Stored records

───

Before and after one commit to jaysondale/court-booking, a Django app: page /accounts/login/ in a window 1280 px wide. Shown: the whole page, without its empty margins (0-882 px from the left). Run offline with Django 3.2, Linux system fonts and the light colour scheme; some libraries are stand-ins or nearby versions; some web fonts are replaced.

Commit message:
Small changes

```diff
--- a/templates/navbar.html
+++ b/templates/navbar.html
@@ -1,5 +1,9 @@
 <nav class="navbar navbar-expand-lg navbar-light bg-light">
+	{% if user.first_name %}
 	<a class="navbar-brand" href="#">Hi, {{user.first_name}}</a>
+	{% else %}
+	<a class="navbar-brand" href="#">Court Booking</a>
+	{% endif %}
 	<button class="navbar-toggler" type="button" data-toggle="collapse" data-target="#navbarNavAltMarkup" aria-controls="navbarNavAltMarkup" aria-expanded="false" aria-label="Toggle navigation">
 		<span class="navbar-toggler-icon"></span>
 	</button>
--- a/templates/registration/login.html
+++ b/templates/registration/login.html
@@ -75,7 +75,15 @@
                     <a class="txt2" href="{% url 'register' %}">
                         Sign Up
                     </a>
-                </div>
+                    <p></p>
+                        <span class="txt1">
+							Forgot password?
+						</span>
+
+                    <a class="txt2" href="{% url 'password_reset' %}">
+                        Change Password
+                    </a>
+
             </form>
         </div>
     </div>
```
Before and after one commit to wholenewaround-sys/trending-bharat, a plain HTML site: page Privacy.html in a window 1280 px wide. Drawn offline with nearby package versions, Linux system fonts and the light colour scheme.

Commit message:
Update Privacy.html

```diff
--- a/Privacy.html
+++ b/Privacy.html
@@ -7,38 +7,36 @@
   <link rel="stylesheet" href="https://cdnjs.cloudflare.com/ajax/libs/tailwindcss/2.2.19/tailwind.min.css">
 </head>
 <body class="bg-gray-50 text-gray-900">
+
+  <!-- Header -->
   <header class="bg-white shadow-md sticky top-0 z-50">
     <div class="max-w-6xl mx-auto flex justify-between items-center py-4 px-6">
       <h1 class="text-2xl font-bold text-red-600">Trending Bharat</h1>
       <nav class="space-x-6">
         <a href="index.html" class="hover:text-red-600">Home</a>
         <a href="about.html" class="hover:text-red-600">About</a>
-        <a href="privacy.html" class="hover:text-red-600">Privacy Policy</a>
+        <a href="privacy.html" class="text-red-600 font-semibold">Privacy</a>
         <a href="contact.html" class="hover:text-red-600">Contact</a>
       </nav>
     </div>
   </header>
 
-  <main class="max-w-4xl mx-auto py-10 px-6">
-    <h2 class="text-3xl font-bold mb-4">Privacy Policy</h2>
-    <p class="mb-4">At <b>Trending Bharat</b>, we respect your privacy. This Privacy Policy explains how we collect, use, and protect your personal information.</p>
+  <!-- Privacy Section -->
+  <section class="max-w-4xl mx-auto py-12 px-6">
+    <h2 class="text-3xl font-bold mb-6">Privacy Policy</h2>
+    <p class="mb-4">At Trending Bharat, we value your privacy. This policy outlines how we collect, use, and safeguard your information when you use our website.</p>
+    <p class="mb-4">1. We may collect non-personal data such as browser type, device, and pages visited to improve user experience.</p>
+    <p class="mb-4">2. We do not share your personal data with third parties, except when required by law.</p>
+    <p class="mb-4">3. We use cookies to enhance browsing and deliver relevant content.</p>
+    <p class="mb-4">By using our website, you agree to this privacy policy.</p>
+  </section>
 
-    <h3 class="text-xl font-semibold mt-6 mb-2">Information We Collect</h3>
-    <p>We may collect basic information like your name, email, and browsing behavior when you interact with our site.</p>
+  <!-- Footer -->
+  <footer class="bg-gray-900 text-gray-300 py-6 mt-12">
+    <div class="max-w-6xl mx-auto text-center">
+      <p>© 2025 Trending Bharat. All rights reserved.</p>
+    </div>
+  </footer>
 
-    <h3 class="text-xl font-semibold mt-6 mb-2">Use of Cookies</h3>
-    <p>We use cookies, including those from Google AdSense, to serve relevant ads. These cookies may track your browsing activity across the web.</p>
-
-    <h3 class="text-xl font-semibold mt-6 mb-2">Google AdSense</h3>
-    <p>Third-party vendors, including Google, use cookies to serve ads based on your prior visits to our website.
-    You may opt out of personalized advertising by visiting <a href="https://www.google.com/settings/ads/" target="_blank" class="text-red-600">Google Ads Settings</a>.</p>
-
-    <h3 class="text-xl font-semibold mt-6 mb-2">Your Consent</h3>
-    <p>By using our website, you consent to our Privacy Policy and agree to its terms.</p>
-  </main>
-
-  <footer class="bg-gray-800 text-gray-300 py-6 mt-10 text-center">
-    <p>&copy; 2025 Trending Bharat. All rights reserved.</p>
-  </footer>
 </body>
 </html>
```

───

Give back every entry above, complete and exact.

Before and after one commit to jaysondale/court-booking, a Django app: page /accounts/login/ in a window 1280 px wide. Shown: the whole page, without its empty margins (0-882 px from the left). Run offline with Django 3.2, Linux system fonts and the light colour scheme; some libraries are stand-ins or nearby versions; some web fonts are replaced.

Commit message:
Small changes

```diff
--- a/templates/navbar.html
+++ b/templates/navbar.html
@@ -1,5 +1,9 @@
 <nav class="navbar navbar-expand-lg navbar-light bg-light">
+	{% if user.first_name %}
 	<a class="navbar-brand" href="#">Hi, {{user.first_name}}</a>
+	{% else %}
+	<a class="navbar-brand" href="#">Court Booking</a>
+	{% endif %}
 	<button class="navbar-toggler" type="button" data-toggle="collapse" data-target="#navbarNavAltMarkup" aria-controls="navbarNavAltMarkup" aria-expanded="false" aria-label="Toggle navigation">
 		<span class="navbar-toggler-icon"></span>
 	</button>
--- a/templates/registration/login.html
+++ b/templates/registration/login.html
@@ -75,7 +75,15 @@
                     <a class="txt2" href="{% url 'register' %}">
                         Sign Up
                     </a>
-                </div>
+                    <p></p>
+                        <span class="txt1">
+							Forgot password?
+						</span>
+
+                    <a class="txt2" href="{% url 'password_reset' %}">
+                        Change Password
+                    </a>
+
             </form>
         </div>
     </div>
```
Before and after one commit to wholenewaround-sys/trending-bharat, a plain HTML site: page Privacy.html in a window 1280 px wide. Drawn offline with nearby package versions, Linux system fonts and the light colour scheme.

Commit message:
Update Privacy.html

```diff
--- a/Privacy.html
+++ b/Privacy.html
@@ -7,38 +7,36 @@
   <link rel="stylesheet" href="https://cdnjs.cloudflare.com/ajax/libs/tailwindcss/2.2.19/tailwind.min.css">
 </head>
 <body class="bg-gray-50 text-gray-900">
+
+  <!-- Header -->
   <header class="bg-white shadow-md sticky top-0 z-50">
     <div class="max-w-6xl mx-auto flex justify-between items-center py-4 px-6">
       <h1 class="text-2xl font-bold text-red-600">Trending Bharat</h1>
       <nav class="space-x-6">
         <a href="index.html" class="hover:text-red-600">Home</a>
         <a href="about.html" class="hover:text-red-600">About</a>
-        <a href="privacy.html" class="hover:text-red-600">Privacy Policy</a>
+        <a href="privacy.html" class="text-red-600 font-semibold">Privacy</a>
         <a href="contact.html" class="hover:text-red-600">Contact</a>
       </nav>
     </div>
   </header>
 
-  <main class="max-w-4xl mx-auto py-10 px-6">
-    <h2 class="text-3xl font-bold mb-4">Privacy Policy</h2>
-    <p class="mb-4">At <b>Trending Bharat</b>, we respect your privacy. This Privacy Policy explains how we collect, use, and protect your personal information.</p>
+  <!-- Privacy Section -->
+  <section class="max-w-4xl mx-auto py-12 px-6">
+    <h2 class="text-3xl font-bold mb-6">Privacy Policy</h2>
+    <p class="mb-4">At Trending Bharat, we value your privacy. This policy outlines how we collect, use, and safeguard your information when you use our website.</p>
+    <p class="mb-4">1. We may collect non-personal data such as browser type, device, and pages visited to improve user experience.</p>
+    <p class="mb-4">2. We do not share your personal data with third parties, except when required by law.</p>
+    <p class="mb-4">3. We use cookies to enhance browsing and deliver relevant content.</p>
+    <p class="mb-4">By using our website, you agree to this privacy policy.</p>
+  </section>
 
-    <h3 class="text-xl font-semibold mt-6 mb-2">Information We Collect</h3>
-    <p>We may collect basic information like your name, email, and browsing behavior when you interact with our site.</p>
+  <!-- Footer -->
+  <footer class="bg-gray-900 text-gray-300 py-6 mt-12">
+    <div class="max-w-6xl mx-auto text-center">
+      <p>© 2025 Trending Bharat. All rights reserved.</p>
+    </div>
+  </footer>
 
-    <h3 class="text-xl font-semibold mt-6 mb-2">Use of Cookies</h3>
-    <p>We use cookies, including those from Google AdSense, to serve relevant ads. These cookies may track your browsing activity across the web.</p>
-
-    <h3 class="text-xl font-semibold mt-6 mb-2">Google AdSense</h3>
-    <p>Third-party vendors, including Google, use cookies to serve ads based on your prior visits to our website.
-    You may opt out of personalized advertising by visiting <a href="https://www.google.com/settings/ads/" target="_blank" class="text-red-600">Google Ads Settings</a>.</p>
-
-    <h3 class="text-xl font-semibold mt-6 mb-2">Your Consent</h3>
-    <p>By using our website, you consent to our Privacy Policy and agree to its terms.</p>
-  </main>
-
-  <footer class="bg-gray-800 text-gray-300 py-6 mt-10 text-center">
-    <p>&copy; 2025 Trending Bharat. All rights reserved.</p>
-  </footer>
 </body>
 </html>
```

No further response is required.